Top of DATA SHOWN
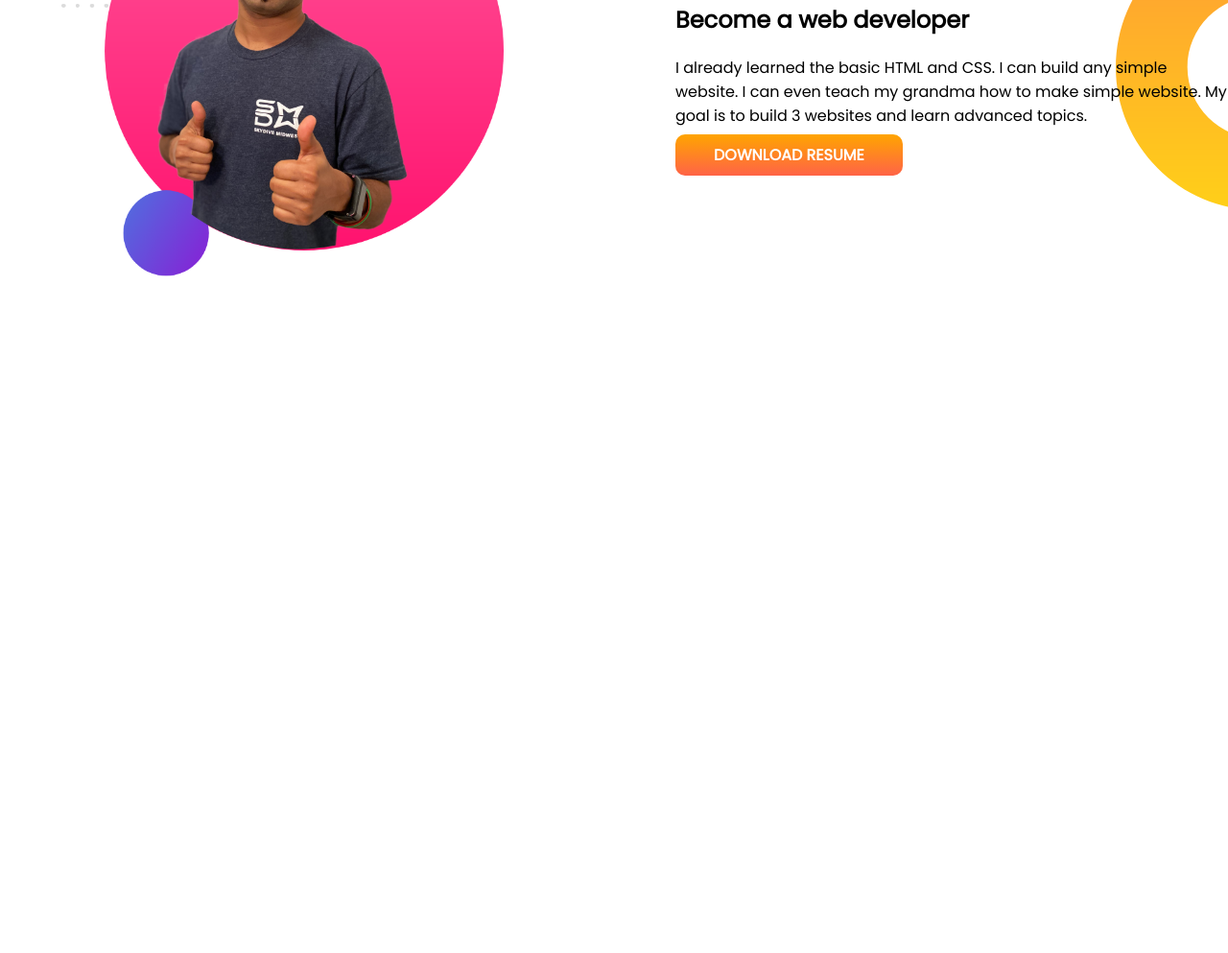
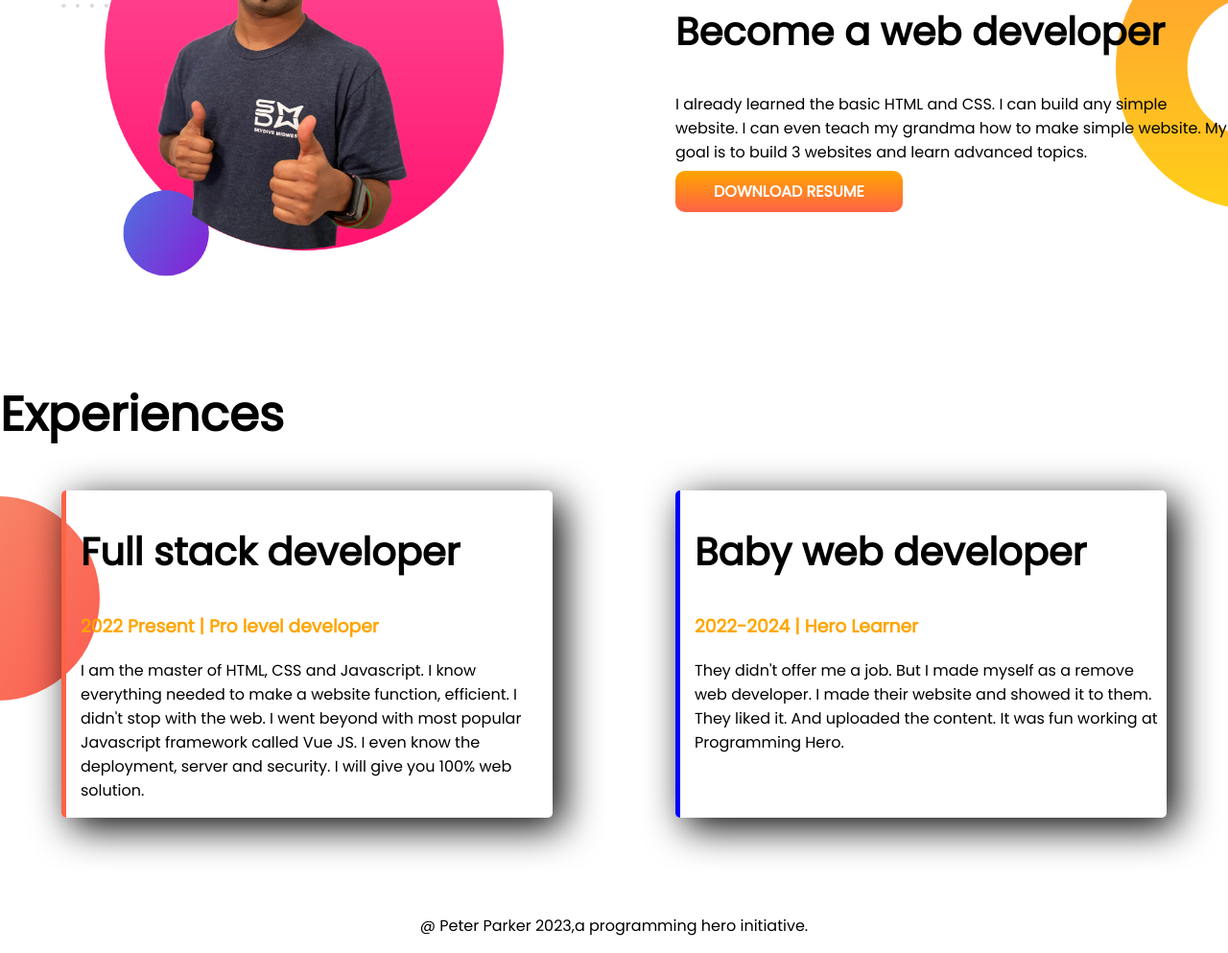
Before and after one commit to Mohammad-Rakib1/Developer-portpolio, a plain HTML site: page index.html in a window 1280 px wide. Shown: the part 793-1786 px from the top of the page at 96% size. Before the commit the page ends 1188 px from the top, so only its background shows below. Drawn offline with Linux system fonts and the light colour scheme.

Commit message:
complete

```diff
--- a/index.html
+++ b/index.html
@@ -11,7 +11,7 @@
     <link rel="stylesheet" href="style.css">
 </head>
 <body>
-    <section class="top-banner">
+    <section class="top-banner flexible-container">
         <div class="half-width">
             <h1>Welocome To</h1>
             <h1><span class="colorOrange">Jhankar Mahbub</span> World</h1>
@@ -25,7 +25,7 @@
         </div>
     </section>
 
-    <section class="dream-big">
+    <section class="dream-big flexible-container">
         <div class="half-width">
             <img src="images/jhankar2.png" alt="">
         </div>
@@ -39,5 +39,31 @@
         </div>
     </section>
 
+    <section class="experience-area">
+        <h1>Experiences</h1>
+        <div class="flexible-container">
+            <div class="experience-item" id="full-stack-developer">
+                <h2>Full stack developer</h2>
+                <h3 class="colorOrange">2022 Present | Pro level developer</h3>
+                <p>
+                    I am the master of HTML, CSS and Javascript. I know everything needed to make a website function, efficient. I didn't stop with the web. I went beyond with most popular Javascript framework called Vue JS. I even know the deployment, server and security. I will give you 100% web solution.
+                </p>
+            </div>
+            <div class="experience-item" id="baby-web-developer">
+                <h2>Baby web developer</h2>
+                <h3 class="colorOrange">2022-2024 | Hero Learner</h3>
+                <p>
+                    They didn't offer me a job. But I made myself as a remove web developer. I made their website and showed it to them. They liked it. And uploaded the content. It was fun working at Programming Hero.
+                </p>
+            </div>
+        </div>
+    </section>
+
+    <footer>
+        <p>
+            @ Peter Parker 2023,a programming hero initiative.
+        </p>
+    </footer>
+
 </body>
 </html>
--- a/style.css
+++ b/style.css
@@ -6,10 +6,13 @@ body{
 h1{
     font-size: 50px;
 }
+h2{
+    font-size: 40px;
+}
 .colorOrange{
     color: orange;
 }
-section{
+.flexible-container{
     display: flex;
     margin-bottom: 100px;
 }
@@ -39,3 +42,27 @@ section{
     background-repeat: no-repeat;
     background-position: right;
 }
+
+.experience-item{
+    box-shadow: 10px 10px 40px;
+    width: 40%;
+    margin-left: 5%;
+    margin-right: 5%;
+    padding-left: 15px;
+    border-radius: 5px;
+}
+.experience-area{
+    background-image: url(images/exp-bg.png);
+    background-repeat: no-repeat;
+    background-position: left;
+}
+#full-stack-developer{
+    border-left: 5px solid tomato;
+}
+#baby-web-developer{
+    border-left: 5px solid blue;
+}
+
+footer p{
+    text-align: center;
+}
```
Bottom of DATA SHOWN
WHAT THE EXERCISE ASKS ▸
Letter for letter, reproduce every record above and skip the pictures.

EXPECTED ANSWER ▸
Before and after one commit to Mohammad-Rakib1/Developer-portpolio, a plain HTML site: page index.html in a window 1280 px wide. Shown: the part 793-1786 px from the top of the page at 96% size. Before the commit the page ends 1188 px from the top, so only its background shows below. Drawn offline with Linux system fonts and the light colour scheme.

Commit message:
complete

```diff
--- a/index.html
+++ b/index.html
@@ -11,7 +11,7 @@
     <link rel="stylesheet" href="style.css">
 </head>
 <body>
-    <section class="top-banner">
+    <section class="top-banner flexible-container">
         <div class="half-width">
             <h1>Welocome To</h1>
             <h1><span class="colorOrange">Jhankar Mahbub</span> World</h1>
@@ -25,7 +25,7 @@
         </div>
     </section>
 
-    <section class="dream-big">
+    <section class="dream-big flexible-container">
         <div class="half-width">
             <img src="images/jhankar2.png" alt="">
         </div>
@@ -39,5 +39,31 @@
         </div>
     </section>
 
+    <section class="experience-area">
+        <h1>Experiences</h1>
+        <div class="flexible-container">
+            <div class="experience-item" id="full-stack-developer">
+                <h2>Full stack developer</h2>
+                <h3 class="colorOrange">2022 Present | Pro level developer</h3>
+                <p>
+                    I am the master of HTML, CSS and Javascript. I know everything needed to make a website function, efficient. I didn't stop with the web. I went beyond with most popular Javascript framework called Vue JS. I even know the deployment, server and security. I will give you 100% web solution.
+                </p>
+            </div>
+            <div class="experience-item" id="baby-web-developer">
+                <h2>Baby web developer</h2>
+                <h3 class="colorOrange">2022-2024 | Hero Learner</h3>
+                <p>
+                    They didn't offer me a job. But I made myself as a remove web developer. I made their website and showed it to them. They liked it. And uploaded the content. It was fun working at Programming Hero.
+                </p>
+            </div>
+        </div>
+    </section>
+
+    <footer>
+        <p>
+            @ Peter Parker 2023,a programming hero initiative.
+        </p>
+    </footer>
+
 </body>
 </html>
--- a/style.css
+++ b/style.css
@@ -6,10 +6,13 @@ body{
 h1{
     font-size: 50px;
 }
+h2{
+    font-size: 40px;
+}
 .colorOrange{
     color: orange;
 }
-section{
+.flexible-container{
     display: flex;
     margin-bottom: 100px;
 }
@@ -39,3 +42,27 @@ section{
     background-repeat: no-repeat;
     background-position: right;
 }
+
+.experience-item{
+    box-shadow: 10px 10px 40px;
+    width: 40%;
+    margin-left: 5%;
+    margin-right: 5%;
+    padding-left: 15px;
+    border-radius: 5px;
+}
+.experience-area{
+    background-image: url(images/exp-bg.png);
+    background-repeat: no-repeat;
+    background-position: left;
+}
+#full-stack-developer{
+    border-left: 5px solid tomato;
+}
+#baby-web-developer{
+    border-left: 5px solid blue;
+}
+
+footer p{
+    text-align: center;
+}
```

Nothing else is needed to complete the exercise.